Those firms, including Citadel LLC and Virtu Financial Inc. (NASDAQ: VIRT), make money by speculating on market price differences before other traders notice them. Notably, Bloomberg claims Virtu paid Robinhood 17₵ for every 100 shares it trades.

Robinhood makes money by encouraging high-frequency trading, Taibbi alleges. Forbes claims Robinhood paid trading firms $180 million in the 2nd Quarter of 2020. That number rose from $91 million in the first quarter of 2020.

Taibbi charges Robinhood makes money by encouraging high-volume trading. For instance, Bloomberg alleges Robinhood trades cost 19% more than the ordinary trade. Hence, Robin Hood’s commission free trades could be more profitable for trading firms than conventional trades.

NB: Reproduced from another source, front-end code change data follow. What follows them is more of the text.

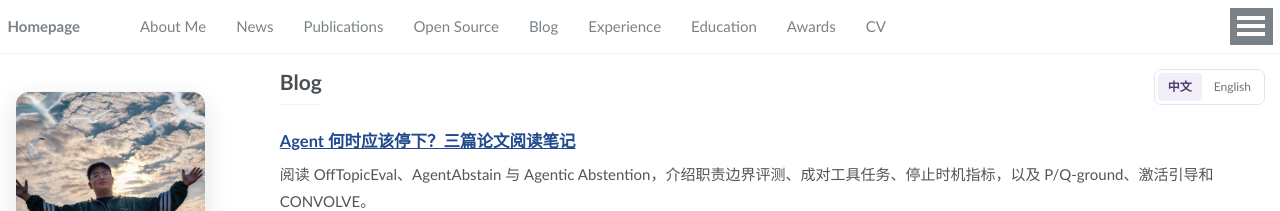
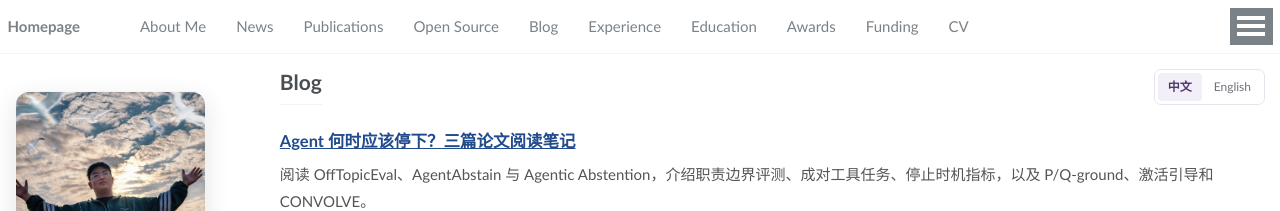
Before and after one commit to yuchenmiao04/yuchenmiao04.github.io, a Jekyll site: the page built from _pages/blog/index.md, in a window 1280 px wide. Shown: the top 211 px of the page. Built offline with Jekyll 4.4.1, drawn with Linux system fonts in a browser that asks for light colours; some web fonts are replaced.

Commit message:
Add Funding section after Honors and Awards
Move the existing national innovation program entry into Funding and add a matching navigation link.

```diff
--- a/_data/navigation.yml
+++ b/_data/navigation.yml
@@ -24,5 +24,8 @@ main:
   - title: "Awards"
     url: "/#awards"
 
+  - title: "Funding"
+    url: "/#funding"
+
   - title: "CV"
     url: "/files/CV.pdf?v=c96be493"
```
Also changed, not shown: _pages/about.md (+6 -1 lines).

The Roaring 20s All Over Again

I think Robin Hood resembles the infamous Curb Trading of the 1920s. In the late 19th and 20th Centuries, brokers and day traders gathered at a street corner in Manhattan to trade stocks.

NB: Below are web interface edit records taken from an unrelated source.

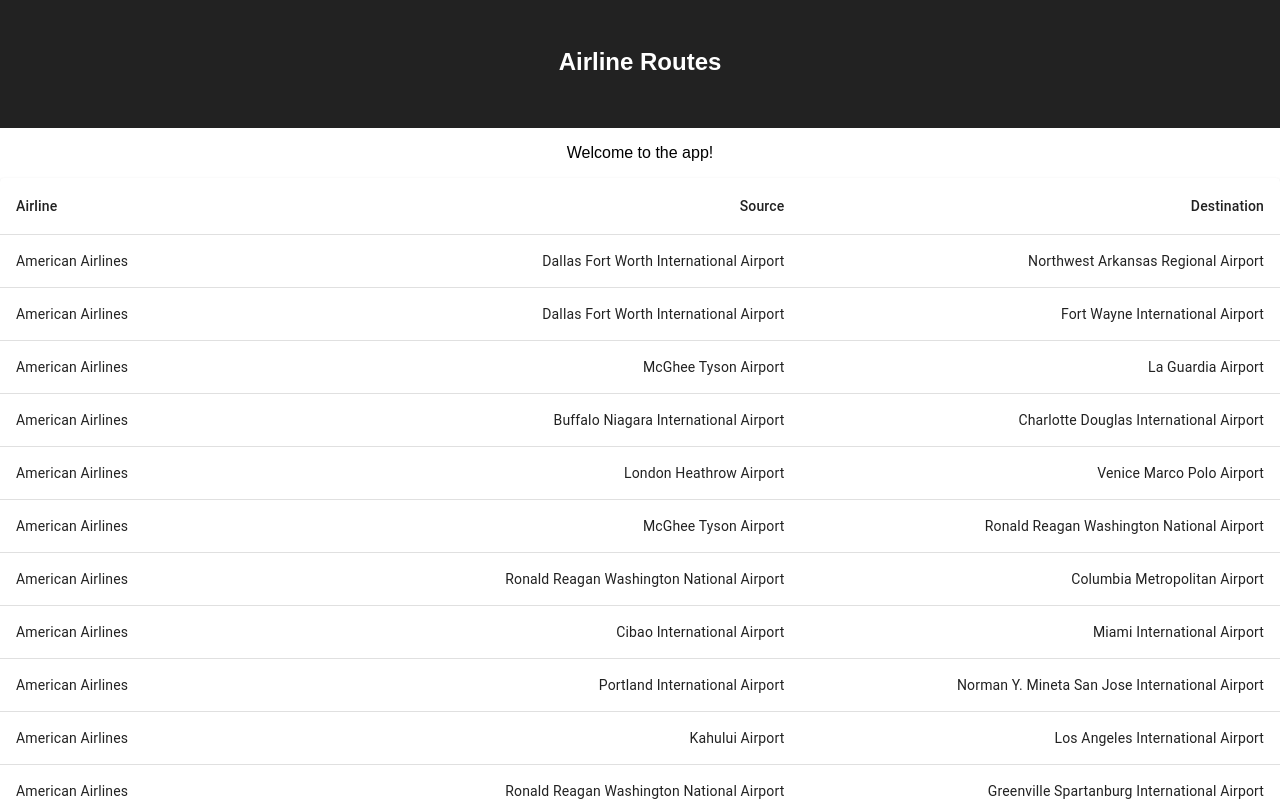
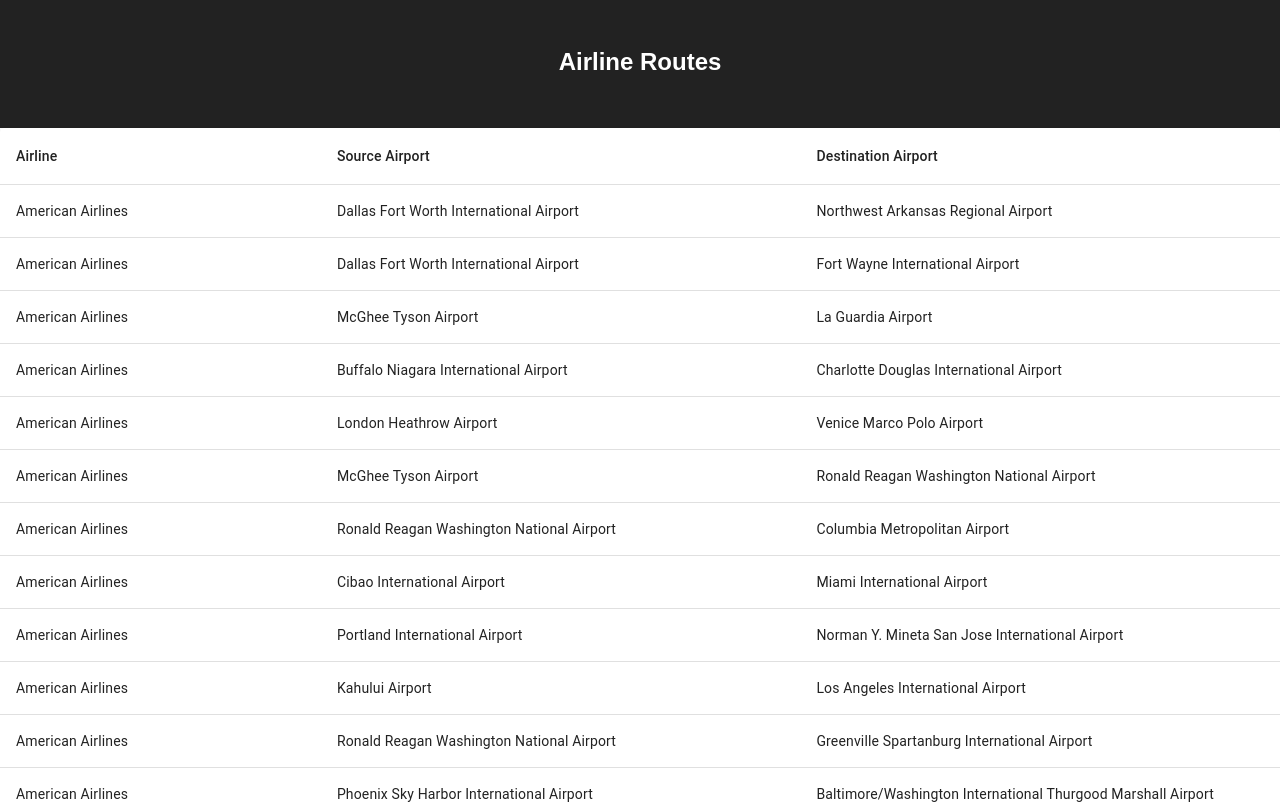
Before and after one commit to trent-cooper/airlines-map, a React (Create React App) app: page / in a window 1280 px wide. Shown: the top 804 px of the page. Built offline with nearby package versions, Linux system fonts and the light colour scheme.

Commit message:
Seperated Table component and added formatting logic

```diff
--- a/src/App.js
+++ b/src/App.js
@@ -1,64 +1,34 @@
 import React from 'react';
 import './App.css';
-import data from './data'
-import { makeStyles } from '@material-ui/styles';
-import {
-  Table,
-  TableBody,
-  TableCell,
-  TableContainer,
-  TableHead,
-  TableRow,
-  Paper
-} from '@material-ui/core';
-
-const useStyles = makeStyles({
-  table: {
-    minWidth: 650,
-  },
-});
-
+import Table from "./components/Table"
+import data from "./data"
 const { routes, getAirlineById, getAirportByCode } = data
 
-const DataTable = ({ routes }) => {
-  const classes = useStyles()
+const App = () => {
+  const formatValue = (prop, val) => {
+    if (prop === 'airline') {
+      return getAirlineById(val)
+    } else {
+      return getAirportByCode(val)
+    }
+  }
+
+  const columns = [
+    { name: "Airline", property: "airline" },
+    { name: "Source Airport", property: "src" },
+    { name: "Destination Airport", property: "dest" },
+  ];
 
   return (
-  <TableContainer component={Paper}>
-    <Table className={classes.table}>
-      <TableHead>
-        <TableRow>
-          <TableCell>Airline</TableCell>
-          <TableCell align="right">Source</TableCell>
-          <TableCell align="right">Destination</TableCell>
-        </TableRow>
-      </TableHead>
-      <TableBody>
-        {routes.map(route => (
-          <TableRow key={route.airline + route.src + route.dest}>
-            <TableCell>{getAirlineById(route.airline)}</TableCell>
-            <TableCell align="right">{getAirportByCode(route.src)}</TableCell>
-            <TableCell align="right">{getAirportByCode(route.dest)}</TableCell>
-          </TableRow>
-        ))}
-      </TableBody>
-    </Table>
-  </TableContainer>
-  )
-}
-
-const App = () => (
     <div className="app">
     <header className="header">
       <h1 className="title">Airline Routes</h1>
     </header>
     <section>
-    <p>
-      Welcome to the app!
-    </p>
-    <DataTable routes={routes}/>
+      <Table columns={columns} rows={routes} format={formatValue}/>
     </section>
   </div>
   )
+}
 
 export default App;
--- /dev/null
+++ b/src/components/Table.js
@@ -0,0 +1,54 @@
+import React from "react"
+import { makeStyles } from '@material-ui/styles';
+import {
+  Table,
+  TableBody,
+  TableCell,
+  TableContainer,
+  TableHead,
+  TableRow,
+  Paper
+} from '@material-ui/core';
+
+const useStyles = makeStyles({
+  table: {
+    minWidth: 650,
+  },
+});
+
+const DataTable = ({
+  columns,
+  rows,
+  format
+}) => {
+  const classes = useStyles()
+
+  const headerCells = columns.map(header => (
+    <TableCell key={header.property}>{header.name}</TableCell>
+  ))
+
+  const rowCells = rows.map(({ airline, src, dest }) => (
+    <TableRow key={`${airline}:${src}:${dest}`}>
+      <TableCell key={`airline${airline}`}>{format('airline', airline)}</TableCell>
+      <TableCell key={`src${src}`}>{format('src', src)}</TableCell>
+      <TableCell key={`dest${dest}`}>{format('dest', dest)}</TableCell>
+    </TableRow>
+  ))
+
+  return (
+  <TableContainer component={Paper}>
+    <Table className={classes.table}>
+      <TableHead>
+        <TableRow>
+          {headerCells}
+        </TableRow>
+      </TableHead>
+      <TableBody>
+        {rowCells}
+      </TableBody>
+    </Table>
+  </TableContainer>
+  )
+}
+
+export default DataTable
```
Lines whose indentation alone changed are shown as unchanged.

This market became formalized as the American Stock Exchange that grew into the second largest stock market into the world. Until 1921, they called the American Stock Exchange the Curb Exchange.

Curb Traders sold dangerous new products the New York Stock Exchange would not touch. Those products included index options and sector indices similar to today’s Exchange-Traded Funds (ETFs).

Today, the term Curb Trading refers to any decentralized trading activity that occurs away from organized exchanges. In today’s world, apps such as Robinhood and the mother-fucking Cash App are the new Curb Exchanges.

By the height of the 1920s bull market legions of homemakers, farmers, Pullman porters, small-town merchants, and bootleggers were using Curb Trading to cash in on the boom. Barbers, salespeople, taxi drivers, street-car conductors, and shoe-shine boys were sharing stock tips.

Here comes the Crash of 2021

One of the most interesting legends of the 1929 crash concerns speculator Joseph Patrick or Joe Kennedy Sr., the super-wealthy father of President John F. Kennedy (D-Massachusetts) and US Senators Robert F. Kennedy (D-New York) and Ted Kennedy (D-Massachusetts). In 1929, Joe Kennedy stopped to have his shoes shined.

The shoeshine boy; probably an African American man, began sharing stock tips with Kennedy. To explain, the first half of the 20th Century racist Americans often referred to grown black men as boys. Shining shoes was a simple and sometimes lucrative profession that uneducated African American refugees from the Jim Crow Apartheid regime in the South could enter fast when they reached northern cities.

After the shoeshine, Kennedy allegedly sold all of his stock out of his fear of amateur stock traders. History proved Kennedy’s instincts were correct.

On 29 October 1929, the Dow Jones Industrial Average fell by 24.8% in the Great Crash. On Friday, October 25, 1929, the Dow Jones rose to 301.22 points. By 18 July 1932, the Dow fell to 41.22 a loss of 89.2% from its 1929 record high.

Only future history will show if this assessment is correct, but today’s bull market has some similarities to the bubble of the 1920s. I think we could be on the verge of an economic transformation as disruptive as the Great Depression of the 1930s.

I think the chaos a great stock market crash creates will lead to Basic income and a new economy. Investors, smart enough to see what is coming could become as successful as Joseph P. Kennedy Sr.